• TASK DESCRIPTION: Look through the records, and wherever the string "DialogContent" turns up, copy out that line.

• INPUT DATA:
......

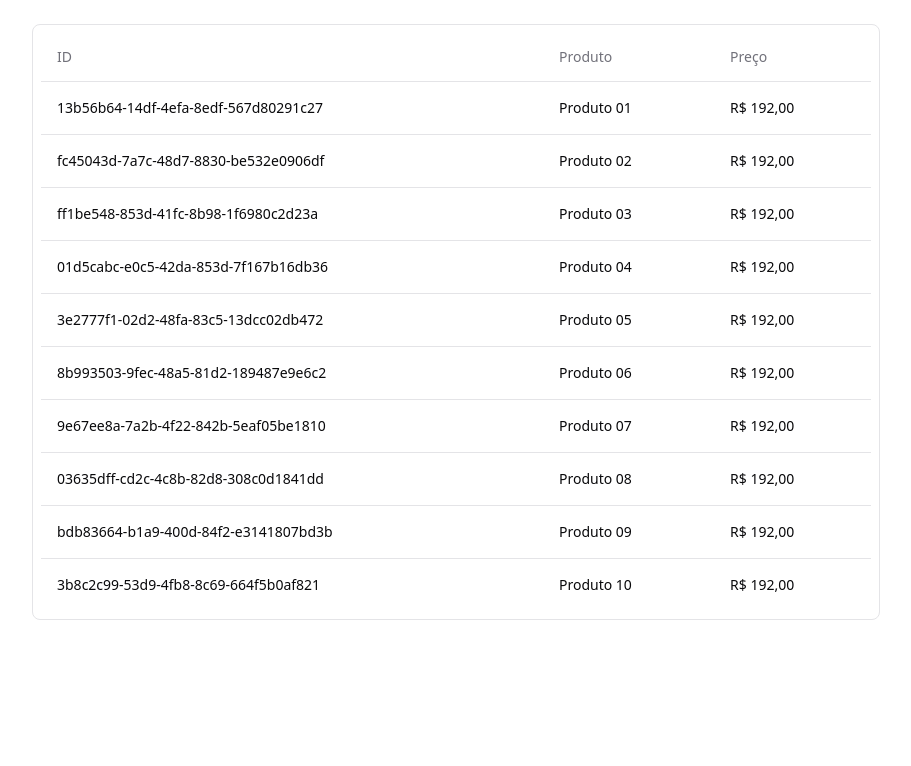
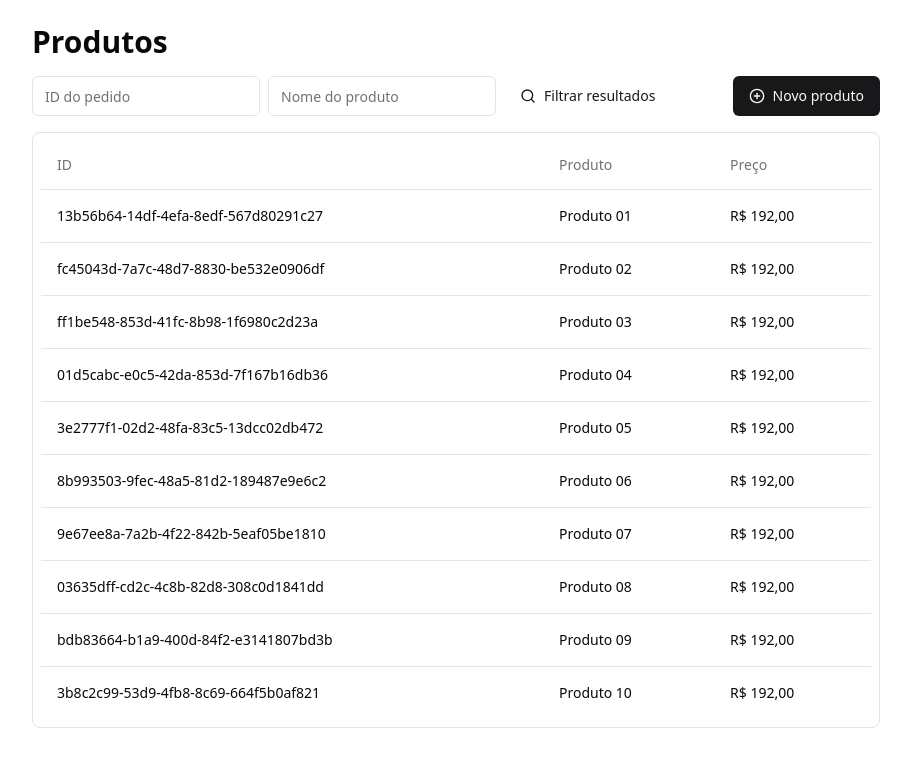
Before and after one commit to victorbadaro/shadcn-ui-example, a React (Vite) app: page / in a window 1280 px wide. Shown: the top 766 px of the page, without its empty margins (184-1095 px from the left). Built offline with nearby package versions, Linux system fonts and the light colour scheme.

Commit message:
feat: add interfaces to filter products and register new products

```diff
--- a/eslint.config.js
+++ b/eslint.config.js
@@ -23,6 +23,7 @@ export default tseslint.config({
 			{ allowConstantExport: true }
 		],
 		quotes: ['error', 'single'],
+		'jsx-quotes': ['error', 'prefer-double'],
 		semi: ['error', 'always'],
 		'@typescript-eslint/no-empty-object-type': [
 			'error',
--- a/src/App.tsx
+++ b/src/App.tsx
@@ -1,8 +1,61 @@
+import { PlusCircle, Search } from 'lucide-react';
+import { Button } from './components/ui/button';
+import { Dialog, DialogClose, DialogContent, DialogDescription, DialogFooter, DialogHeader, DialogTitle, DialogTrigger } from './components/ui/dialog';
+import { Input } from './components/ui/input';
+import { Label } from './components/ui/label';
 import { Table, TableBody, TableCell, TableHead, TableHeader, TableRow } from './components/ui/table';
 
 export function App() {
 	return (
-		<div className="p-6 max-w-4xl mx-auto">
+		<div className="p-6 max-w-4xl mx-auto space-y-4">
+			<h1 className="text-3xl font-bold">Produtos</h1>
+
+			<div className="flex items-center justify-between">
+				<form className="flex items-center gap-2">
+					<Input name="id" placeholder="ID do pedido" />
+					<Input name="name" placeholder="Nome do produto" />
+					<Button type="submit" variant="link">
+						<Search className="w-4 h-4 mr-2" />
+						Filtrar resultados
+					</Button>
+				</form>
+
+				<Dialog>
+					<DialogTrigger asChild>
+						<Button>
+							<PlusCircle className="w-4 h-4 mr-2" />
+							Novo produto
+						</Button>
+					</DialogTrigger>
+
+					<DialogContent>
+						<DialogHeader>
+							<DialogTitle>Novo produto</DialogTitle>
+							<DialogDescription>Criar um novo produto no sistema</DialogDescription>
+						</DialogHeader>
+
+						<form className="space-y-6">
+							<div className="grid grid-cols-4 gap-3 items-center text-right">
+								<Label htmlFor="name">Produto</Label>
+								<Input className="col-span-3" id="name" />
+							</div>
+
+							<div className="grid grid-cols-4 gap-3 items-center text-right">
+								<Label htmlFor="price">Preço</Label>
+								<Input className="col-span-3" id="price" />
+							</div>
+
+							<DialogFooter>
+								<DialogClose asChild>
+									<Button type="button" variant="outline">Cancelar</Button>
+								</DialogClose>
+								<Button type="submit">Salvar</Button>
+							</DialogFooter>
+						</form>
+					</DialogContent>
+				</Dialog>
+			</div>
+
 			<div className="border rounded-lg p-2">
 				<Table>
 					<TableHeader>
```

......

• EXERCISE RESPONSE:
+import { Dialog, DialogClose, DialogContent, DialogDescription, DialogFooter, DialogHeader, DialogTitle, DialogTrigger } from './components/ui/dialog';
+					<DialogContent>
+					</DialogContent>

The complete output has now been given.